Updated from 4:09 p.m. EDT

Stocks posted sizeable declines Tuesday, including a triple-digit loss for the

Dow Jones Industrial Average

, after mixed economic reports and some worrisome guidance from corporate America.

The Dow lost almost 150 points, or 1.6%, to 9036. The

Nasdaq

shed 40 points, or 2.4%, to 1673, and the

S&P 500

fell 17 points, or 1.8%, to 965.

In the Treasury market, the 10-year note lost 30/32 point to 93 27/32, yielding 4.41%. The government sold $24 billion of three-year notes today as part of a $60 billion sale this week. The notes were priced much lower than markets were expecting, in light of weak demand for the issue.

The government's three-year note lost 15/32 to 99 9/32, yielding 2.27%. The five-year was off 20/32 to yield 3.24%, and the 30-year bond was losing 1 22/32 to 100 2/32, yielding 5.37%.

Equity markets reacted negatively to a report by outplacement firm Challenger Gray & Christmas, which said the number of planned job cuts rose 43% in July to more than 85,000.

Upbeat data from the Institute for Supply Management weren't enough to get investors out of their funk. The ISM's nonmanufacturing index unexpectedly rose in July to 65.1, contradicting economists' projections of a decline to 58, from 60.6 the prior month.

"Investors ignored the positive numbers and focused on the negative jobs report," said Art Hogan, chief market analyst at Jefferies. "The fact is that it's impossible to have a jobless recovery, and this doesn't bode well for the markets. Investors will now be focusing on the next economic announcements, but we'll need to get some better numbers to get out of this trading range."

Richard Berner, chief U.S. economist at Morgan Stanley, said that even with the economy growing at an annual 4% rate, it "wouldn't assure that the unfolding recovery is sustainable. The recovery can last a while longer in that state, but ultimately, a jobless recovery cannot last," he wrote on a research note to clients.

Two stocks fell for every one that rose at the

New York Stock Exchange

and the Nasdaq. About 1.3 billion shares traded on the Big Board and about 1.7 billion on the Nasdaq.

Reports that a terrorist's car bomb killed at least 10 people in Jakarta, Indonesia, also left markets jittery. Most of the dead were in a ground-floor restaurant when the blast hit. The hotel is popular with expatriate businesspeople.

Meanwhile, second-quarter financial reports continued to trickle in as earnings season wound down.

Cisco

(CSCO) - Get Report

shares fell 47 cents, or 2.4%, to $18.79 ahead of its results after the closing bell.

Gillette

TST Recommends

(G) - Get Report

posted a 15% rise in net income, surpassing Wall Street expectations as new product sales offset an increase in expenses related to pensions and a cost-cutting program.
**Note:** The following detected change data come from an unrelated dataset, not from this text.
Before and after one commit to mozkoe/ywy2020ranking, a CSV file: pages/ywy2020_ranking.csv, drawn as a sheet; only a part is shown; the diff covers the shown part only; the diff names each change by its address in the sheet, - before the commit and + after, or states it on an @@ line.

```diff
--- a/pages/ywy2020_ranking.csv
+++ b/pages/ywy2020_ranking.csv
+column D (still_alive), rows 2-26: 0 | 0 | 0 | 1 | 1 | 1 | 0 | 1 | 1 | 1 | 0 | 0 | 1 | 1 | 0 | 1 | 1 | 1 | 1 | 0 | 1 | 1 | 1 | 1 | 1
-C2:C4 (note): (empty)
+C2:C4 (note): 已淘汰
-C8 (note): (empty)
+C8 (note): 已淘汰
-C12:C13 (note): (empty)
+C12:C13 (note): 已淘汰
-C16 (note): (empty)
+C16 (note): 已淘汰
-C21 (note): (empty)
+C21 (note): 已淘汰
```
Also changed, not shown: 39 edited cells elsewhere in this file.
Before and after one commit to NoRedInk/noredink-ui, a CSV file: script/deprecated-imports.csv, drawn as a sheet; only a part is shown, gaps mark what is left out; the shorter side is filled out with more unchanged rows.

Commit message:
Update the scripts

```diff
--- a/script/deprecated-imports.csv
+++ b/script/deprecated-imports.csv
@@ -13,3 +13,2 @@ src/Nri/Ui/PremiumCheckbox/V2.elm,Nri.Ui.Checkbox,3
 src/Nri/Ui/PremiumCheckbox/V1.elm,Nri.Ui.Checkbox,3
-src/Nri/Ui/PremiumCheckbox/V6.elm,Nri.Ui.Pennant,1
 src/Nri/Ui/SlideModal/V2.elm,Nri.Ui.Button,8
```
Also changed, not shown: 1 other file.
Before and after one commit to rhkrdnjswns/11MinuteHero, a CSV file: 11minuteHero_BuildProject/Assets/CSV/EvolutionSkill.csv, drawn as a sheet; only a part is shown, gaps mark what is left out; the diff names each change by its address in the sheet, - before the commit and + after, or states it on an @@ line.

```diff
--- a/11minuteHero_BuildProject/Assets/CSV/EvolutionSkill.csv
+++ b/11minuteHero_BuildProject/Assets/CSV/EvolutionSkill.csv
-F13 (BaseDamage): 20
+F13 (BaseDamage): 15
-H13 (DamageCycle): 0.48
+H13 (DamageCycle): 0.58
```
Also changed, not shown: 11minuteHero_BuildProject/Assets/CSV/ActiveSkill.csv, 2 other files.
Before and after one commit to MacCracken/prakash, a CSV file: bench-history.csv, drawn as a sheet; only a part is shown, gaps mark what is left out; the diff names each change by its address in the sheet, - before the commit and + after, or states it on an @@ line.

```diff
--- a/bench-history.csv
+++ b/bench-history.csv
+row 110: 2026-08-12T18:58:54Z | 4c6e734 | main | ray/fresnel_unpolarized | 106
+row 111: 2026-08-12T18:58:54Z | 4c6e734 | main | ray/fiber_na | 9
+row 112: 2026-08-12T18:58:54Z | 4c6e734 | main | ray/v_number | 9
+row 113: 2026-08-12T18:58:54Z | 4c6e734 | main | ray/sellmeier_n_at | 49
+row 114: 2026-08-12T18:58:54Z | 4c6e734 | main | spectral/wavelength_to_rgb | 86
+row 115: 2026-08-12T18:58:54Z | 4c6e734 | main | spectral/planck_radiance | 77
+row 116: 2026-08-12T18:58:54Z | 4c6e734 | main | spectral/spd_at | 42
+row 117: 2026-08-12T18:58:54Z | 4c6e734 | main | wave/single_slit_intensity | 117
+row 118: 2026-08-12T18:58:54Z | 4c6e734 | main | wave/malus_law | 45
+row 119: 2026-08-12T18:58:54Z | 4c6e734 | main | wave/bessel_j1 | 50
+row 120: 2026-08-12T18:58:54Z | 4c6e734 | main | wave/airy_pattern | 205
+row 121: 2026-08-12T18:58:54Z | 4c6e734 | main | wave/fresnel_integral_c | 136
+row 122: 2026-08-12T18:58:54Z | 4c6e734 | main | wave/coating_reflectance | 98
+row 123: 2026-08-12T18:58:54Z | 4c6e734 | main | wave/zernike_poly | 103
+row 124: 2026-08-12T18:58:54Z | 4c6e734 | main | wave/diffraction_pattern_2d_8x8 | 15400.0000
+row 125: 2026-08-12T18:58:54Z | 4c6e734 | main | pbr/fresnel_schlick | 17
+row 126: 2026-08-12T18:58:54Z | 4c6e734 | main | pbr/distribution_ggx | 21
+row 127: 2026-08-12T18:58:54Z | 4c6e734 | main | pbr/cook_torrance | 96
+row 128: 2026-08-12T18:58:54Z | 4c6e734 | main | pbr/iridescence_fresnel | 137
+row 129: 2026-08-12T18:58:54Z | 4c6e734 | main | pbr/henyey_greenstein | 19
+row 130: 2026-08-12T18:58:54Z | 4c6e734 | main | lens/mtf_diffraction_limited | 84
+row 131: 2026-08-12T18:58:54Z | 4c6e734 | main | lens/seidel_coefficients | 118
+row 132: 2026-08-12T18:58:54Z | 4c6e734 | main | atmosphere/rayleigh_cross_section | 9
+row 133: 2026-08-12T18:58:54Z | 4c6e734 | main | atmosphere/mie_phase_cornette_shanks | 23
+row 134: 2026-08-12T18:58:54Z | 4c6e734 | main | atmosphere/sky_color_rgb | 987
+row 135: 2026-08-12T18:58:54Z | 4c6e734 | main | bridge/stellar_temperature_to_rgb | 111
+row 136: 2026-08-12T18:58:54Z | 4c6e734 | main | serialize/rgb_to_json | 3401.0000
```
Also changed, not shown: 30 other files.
Gillette lost 5 cents, or 0.2%, to $30.32.

Warehouse retailer

Costco

(COST) - Get Report

reduced its earnings forecast for the fourth quarter and fiscal year after reporting an increase in July same-store sales. Shares shed $6.76, or 18.3%, to $30.20.

Cablevision Systems

(CVC)

said revenue and cash flow rose in the second quarter and affirmed its full-year guidance for the overall company, but again lowered its outlook for its telecommunications segment. The shares fell $1.78, or 8.5%, to $19.22.

Oxford Health

( OHP) posted quarterly earnings that topped the market's expectations and reaffirmed its guidance for a full-year profit. Shares slid $3.27, or 7.7%, to $39.05.

After the close Monday, insurer

MetLife

(MET) - Get Report

said its profit rose from a year earlier, topping analysts' estimates. Merrill Lynch reiterated its buy recommendation on the stock and increased its 2003 and 2004 earnings outlook. MetLife finished up 63 cents, or 2.3%, at $27.99.

General Electric

(GE) - Get Report

continues to do its part to keep investment bankers in fees. One day after selling its bond-insurance operation for about $2 billion, the conglomerate agreed to pay $5.4 billion to buy the commercial finance units of

Aegon's

(AEG) - Get Report

Transamerica. GE fell 68 cents, or 2.4%, to $27.80, while Aegon lost 20 cents, or 1.6%, to $12.55.

Overseas markets were mixed Tuesday, with London's FTSE 100 up 0.5% at 4121 and Germany's Xetra DAX gaining 1.1% to 3441. In Asia, Japan's Nikkei closed 0.7% lower at 9382, while Hong Kong's Hang Seng fell 0.1% to 10,177.

Crude oil futures rose in New York, and the dollar was slightly stronger against the euro but weaker vs. the yen.

On Monday the Dow finished with a gain of 32 points, or 0.4%, to 9186. The S&P 500 climbed 2 points, or 0.2%, to 983. The Nasdaq, which had fallen about 1.6% earlier, ended down just 1 point, or 0.1%, to 1714.